ROCKFORD, Ill. (WTVO) — Statics show that children who witness and experience trauma are more likely to grow up and become domestic violence offenders.

The City of Rockford is teaming up with the school district to take a pro-active approach before a student acts out in class. It is a simple concept; extend kindness to someone who needs support. That’s the idea behind the new collaboration between the City of Rockford and RPS 205.

It is called “Handle With Care.”

“If there’s some sort of violent or traumatic event that requires police presence and there’s children on scene, the police take that information into a police report,” said Heidi Dettman, executive director of academics for RPS 205. “We automated a process that pulls from the police reports into our student information system, does some accuracy checks and then generates an automatic report for each of our schools, and its simply the students name and ‘handle with care.'”

Teachers and staff in the Rockford School District have been trained on the “Handle With Care” notification process. Details on what a student experienced are not included. Teachers just know that something happened that may explain why a child is having an off day.

“Our students are arriving at school experiencing trauma. Some are acting out, some are withdrawing and sometimes they don’t know why that is,” said Emily Schmidt, manager of youth prevention and intervention strategies for the Mayor’s Office of Domestic and Community Violence Prevention. “Receiving a ‘Handle With Care’ notice allows school personnel to really take a look, maybe take a minute to pause and assess, ‘is my student struggling?
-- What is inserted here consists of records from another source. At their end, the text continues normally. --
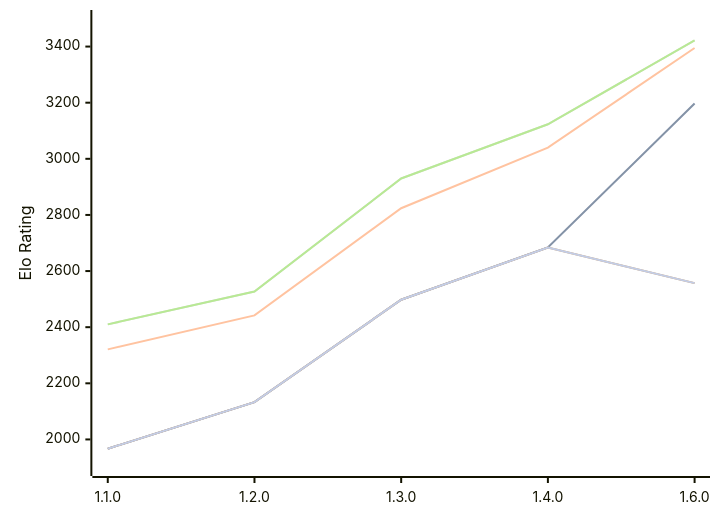
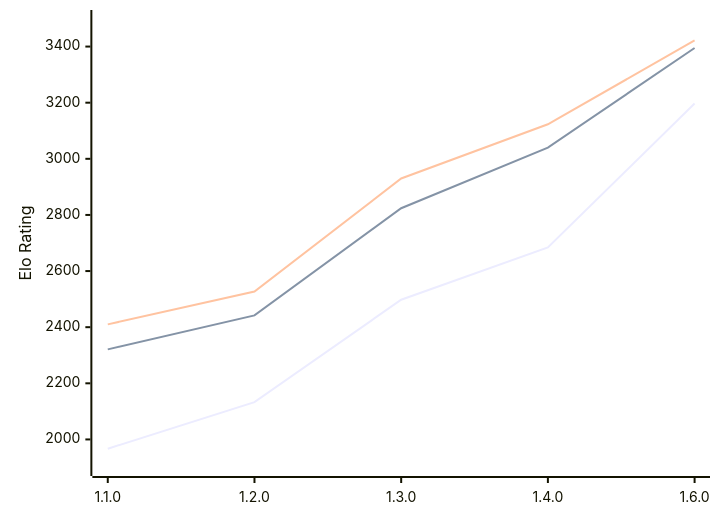
The diagram in engines/Gyatso.md (computer-chess-index/cci), drawn with Mermaid before and after one commit. The commit also changed other lines of this file, not shown here.

````diff
--- a/engines/Gyatso.md
+++ b/engines/Gyatso.md
@@ -51,13 +51,9 @@
 ```mermaid
 %%{init: {"theme":"base","themeVariables":{"seriesColors:['#a3a3a3','#222221','#faa371']}}}%%
 xychart-beta
   x-axis ["1.1.0", "1.2.0", "1.3.0", "1.4.0", "1.6.0"]
   y-axis "Elo Rating" 1900 --> 3500
-  line "" [1967, 2133, 2498, 2684, 3197]
   line "T1: STC (8.0+0.08s)" [1967, 2133, 2498, 2684, 3197]
   line "T1: LTC (60.0+0.60s)" [2321, 2442, 2824, 3040, 3395]
-  line "" [2410, 2527, 2930, 3123, 3422]
   line "T1: VLTC (2m24s+1.12s)" [2410, 2527, 2930, 3123, 3422]
-  line "" [1967, 2133, 2498, 2684,2557]
-  line "E1: STC (8.0+0.08s)" [1967, 2133, 2498, 2684,2557]
 ```
````
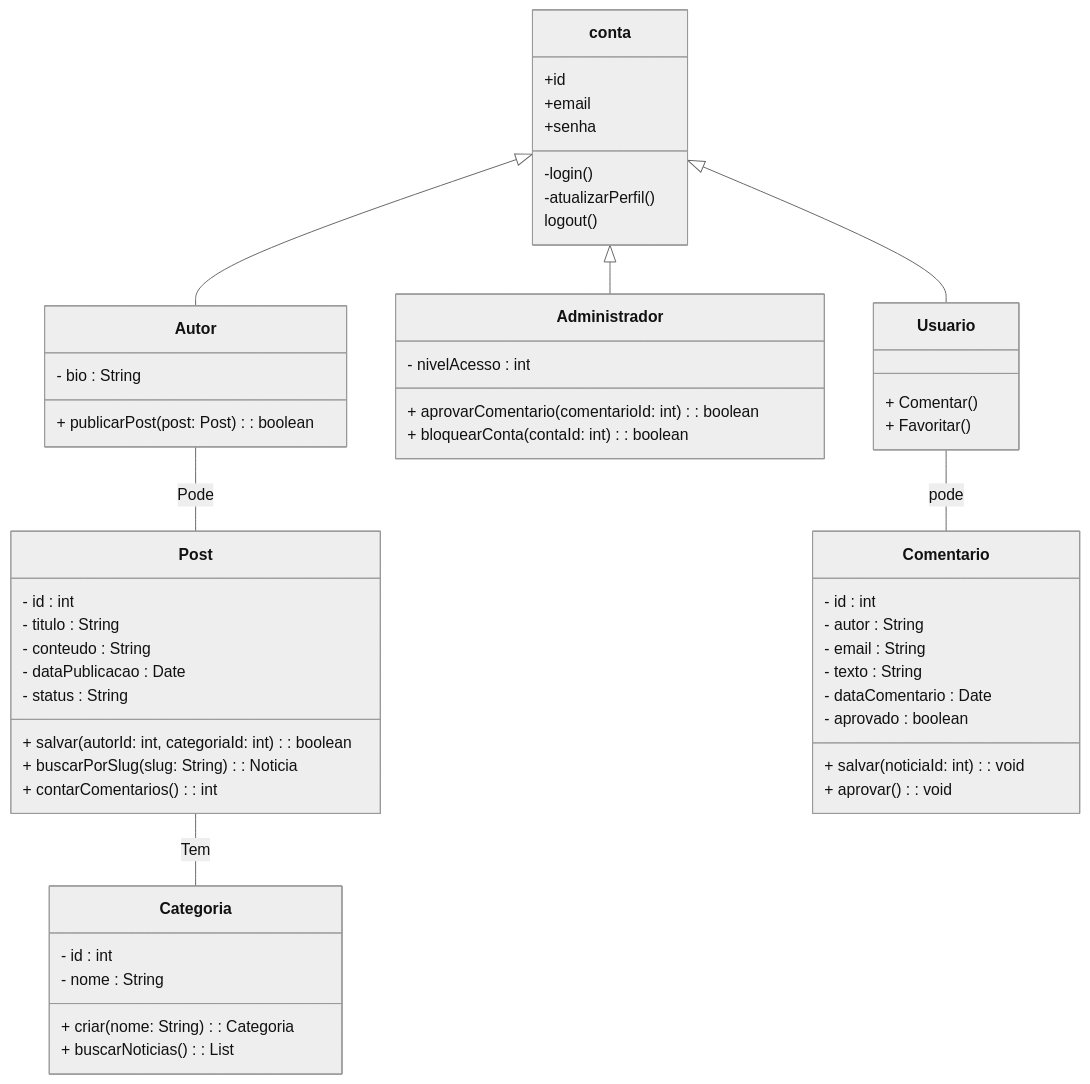
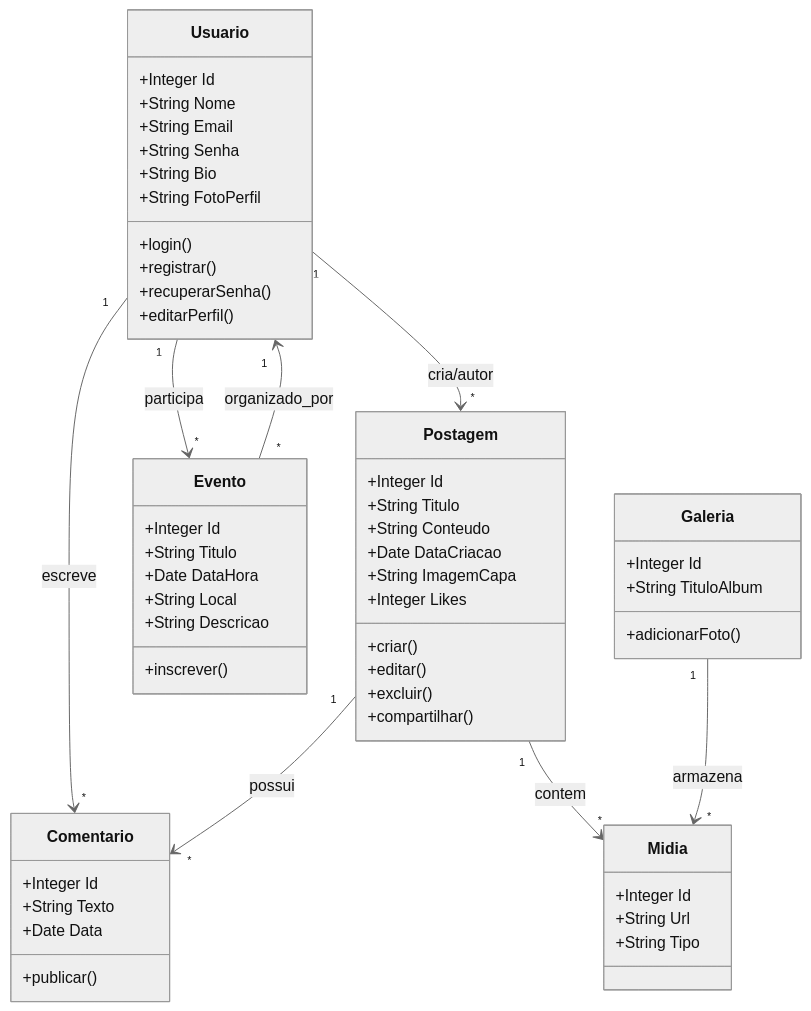
Before and after one commit to ProjetoIntegrador-2Semestre/GardiasDasAguas: the diagram in docs/diagramas/Diagrama de Classes.md, drawn with Mermaid (neutral theme).

Commit message:
:books:docs: update classDiagram

````diff
--- a/docs/diagramas/Diagrama de Classes.md
+++ b/docs/diagramas/Diagrama de Classes.md
@@ -3,54 +3,68 @@
 ```mermaid
 classDiagram
- conta <|-- Autor
- conta <|-- Administrador
- Autor -- Post : Pode
- Post -- Categoria : Tem
- conta <|-- Usuario
- Usuario -- Comentario : pode 
-conta : +id
- conta : +email
- conta : +senha
- conta : -login()
- conta : -atualizarPerfil()
- conta : logout() 
-class Comentario {
- - id : int
- - autor : String
- - email : String
- - texto : String
- - dataComentario : Date
- - aprovado : boolean
- + salvar(noticiaId: int) : void
- + aprovar() : void
- } 
-class Categoria {
- - id : int
- - nome : String
- + criar(nome: String) : Categoria
- + buscarNoticias() : List<Noticia>
- } 
-class Post {
- - id : int
- - titulo : String
- - conteudo : String
- - dataPublicacao : Date
- - status : String
- + salvar(autorId: int, categoriaId: int) : boolean
- + buscarPorSlug(slug: String) : Noticia
- + contarComentarios() : int
- } 
-class Administrador {
- - nivelAcesso : int
- + aprovarComentario(comentarioId: int) : boolean
- + bloquearConta(contaId: int) : boolean
- } 
-class Autor {
- - bio : String
- + publicarPost(post: Post) : boolean
- } 
-class Usuario { 
-+ Comentar()
- + Favoritar()
- }
+    class Usuario {
+        +Integer Id
+        +String Nome
+        +String Email
+        +String Senha
+        +String Bio
+        +String FotoPerfil
+        +login()
+        +registrar()
+        +recuperarSenha()
+        +editarPerfil()
+    }
+
+    class Postagem {
+        +Integer Id
+        +String Titulo
+        +String Conteudo
+        +Date DataCriacao
+        +String ImagemCapa
+        +Integer Likes
+        +criar()
+        +editar()
+        +excluir()
+        +compartilhar()
+    }
+
+    class Comentario {
+        +Integer Id
+        +String Texto
+        +Date Data
+        +publicar()
+    }
+
+    class Evento {
+        +Integer Id
+        +String Titulo
+        +Date DataHora
+        +String Local
+        +String Descricao
+        +inscrever()
+    }
+
+    class Galeria {
+        +Integer Id
+        +String TituloAlbum
+        +adicionarFoto()
+    }
+
+    class Midia {
+        +Integer Id
+        +String Url
+        +String Tipo
+    }
+
+    %% Relacionamentos
+    Usuario "1" --> "*" Postagem : cria/autor
+    Usuario "1" --> "*" Comentario : escreve
+    Usuario "1" --> "*" Evento : participa
+    
+    Postagem "1" --> "*" Comentario : possui
+    Postagem "1" --> "*" Midia : contem
+    
+    Galeria "1" --> "*" Midia : armazena
+    
+    Evento "*" --> "1" Usuario : organizado_por
 ```
````
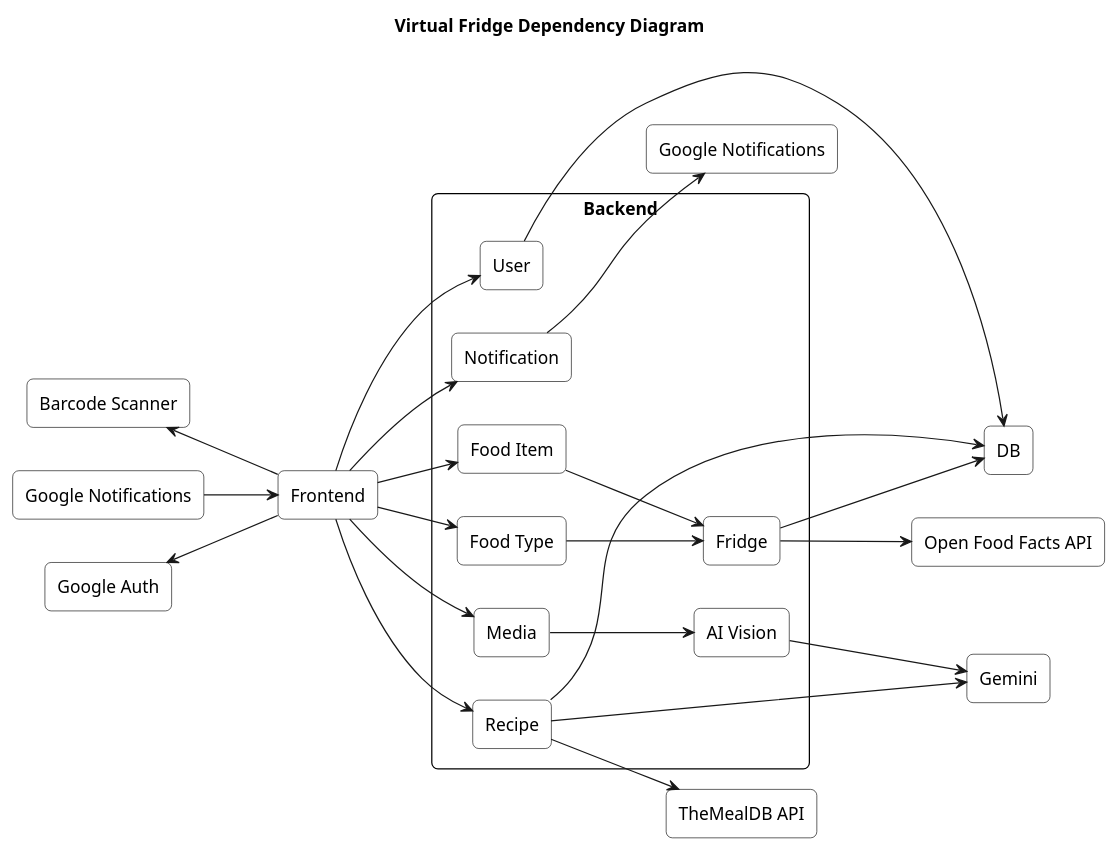
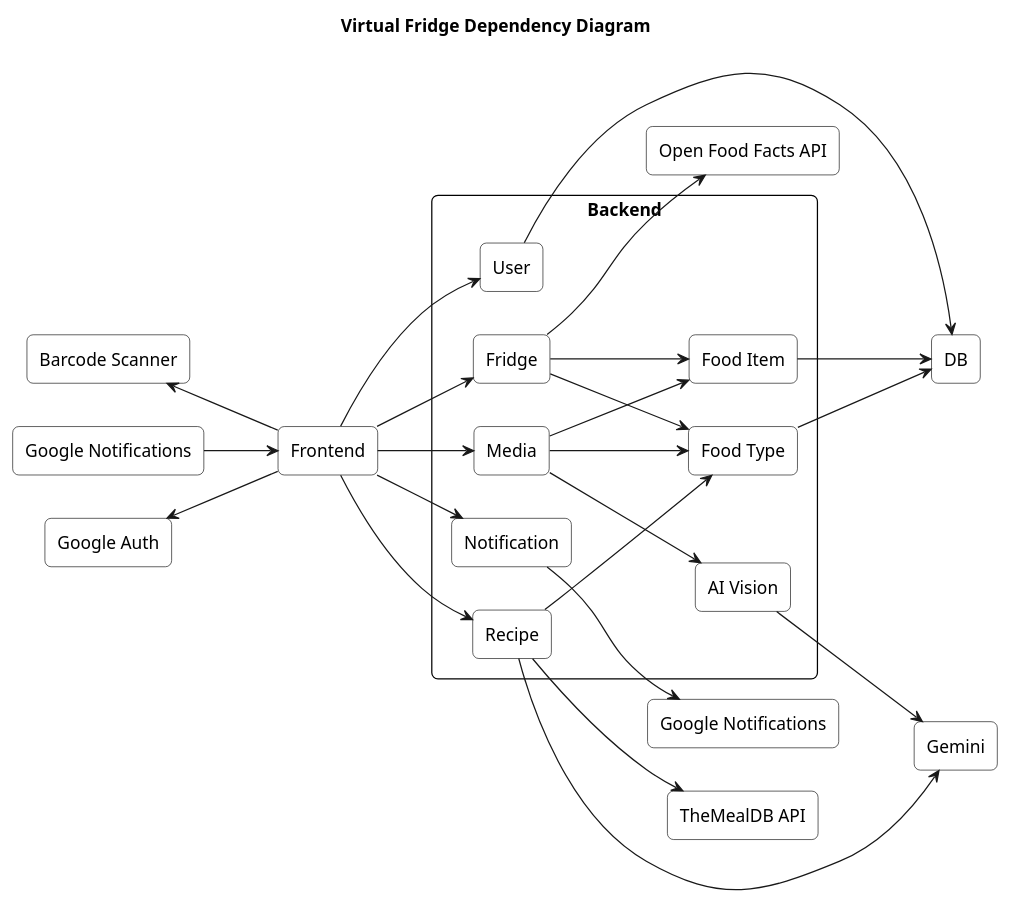
One commit to virtualfridge/virtualfridge changed the diagram in documentation/diagrams/dependencyDiagram.plantuml. Above: the diagram before and after it, drawn with PlantUML. The commit also changed 2 other files, not shown here.

```diff
--- a/documentation/diagrams/dependencyDiagram.plantuml
+++ b/documentation/diagrams/dependencyDiagram.plantuml
@@ -1,66 +1,66 @@
 @startuml
 title Virtual Fridge Dependency Diagram
 left to right direction
 
 skinparam rectangle {
   BackgroundColor white
   BorderColor black
   RoundCorner 10
 }
 
 ' --- External modules on the left ---
 rectangle "Barcode Scanner" as BarcodeScanner
 rectangle "Google Notifications" as GoogleNotifications_Front
 rectangle "Google Auth" as GoogleAuth
 
 ' --- Frontend ---
 rectangle "Frontend" as Frontend
 
 ' --- Backend with internal components ---
 rectangle "Backend" as Backend {
     rectangle "Fridge" as Fridge
 		rectangle "Food Item" as FoodItem 
 		rectangle "Food Type" as FoodType
 		rectangle "AI Vision" as aiVision
 		rectangle "Media" as Media
     rectangle "User" as User
     rectangle "Notification" as Notification
     rectangle "Recipe" as Recipe
 }
 
 ' --- External APIs and DB on the right ---
 rectangle "Open Food Facts API" as OpenFoodFacts
 rectangle "DB" as DB
 rectangle "Google Notifications" as GoogleNotifications_Back
 rectangle "TheMealDB API" as TheMealDB
 rectangle "Gemini" as Gemini
 
 ' --- Connections (Left side to Frontend) ---
 BarcodeScanner <-- Frontend
 GoogleNotifications_Front --> Frontend
 GoogleAuth <-- Frontend
 
 ' --- Frontend to Backend ---
-' Frontend --> Fridge
-Frontend --> FoodItem
-Frontend --> FoodType
-' Frontend --> aiVision
+Frontend --> Fridge
 Frontend --> Media
 Frontend --> User
 Frontend --> Recipe
 Frontend --> Notification
 
 ' --- Backend internal and external connections ---
 Fridge --> OpenFoodFacts
-Fridge --> DB
-FoodItem --> Fridge
-FoodType --> Fridge
+Fridge --> FoodType
+Fridge --> FoodItem
+FoodItem --> DB
+FoodType --> DB
 aiVision --> Gemini
 Media --> aiVision
+Media --> FoodType
+Media --> FoodItem
 User --> DB
-Recipe --> DB
+Recipe --> FoodType
 Recipe --> TheMealDB
 Recipe --> Gemini
 Notification --> GoogleNotifications_Back
 
 @enduml
```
And if my student is struggling, how can I best assist them?'”

Teachers are trained to be compassionate observers and can connect a ‘Handle With Care’ student to additional support if needed.

“Being there for a child in their moment of need, A, just reinforces that this school is a safe place for you, and it can also help us build a bridge between what the child and their family needs and our community resources,” Dettman said. “So by taking care of children, sort of, in that moment and by opening those lines of communication, we can do our job better as adults and we can help remove barriers for students to learn.”

If you are a survivor of domestic or sexual violence, visit our Stateline Strong page for resources.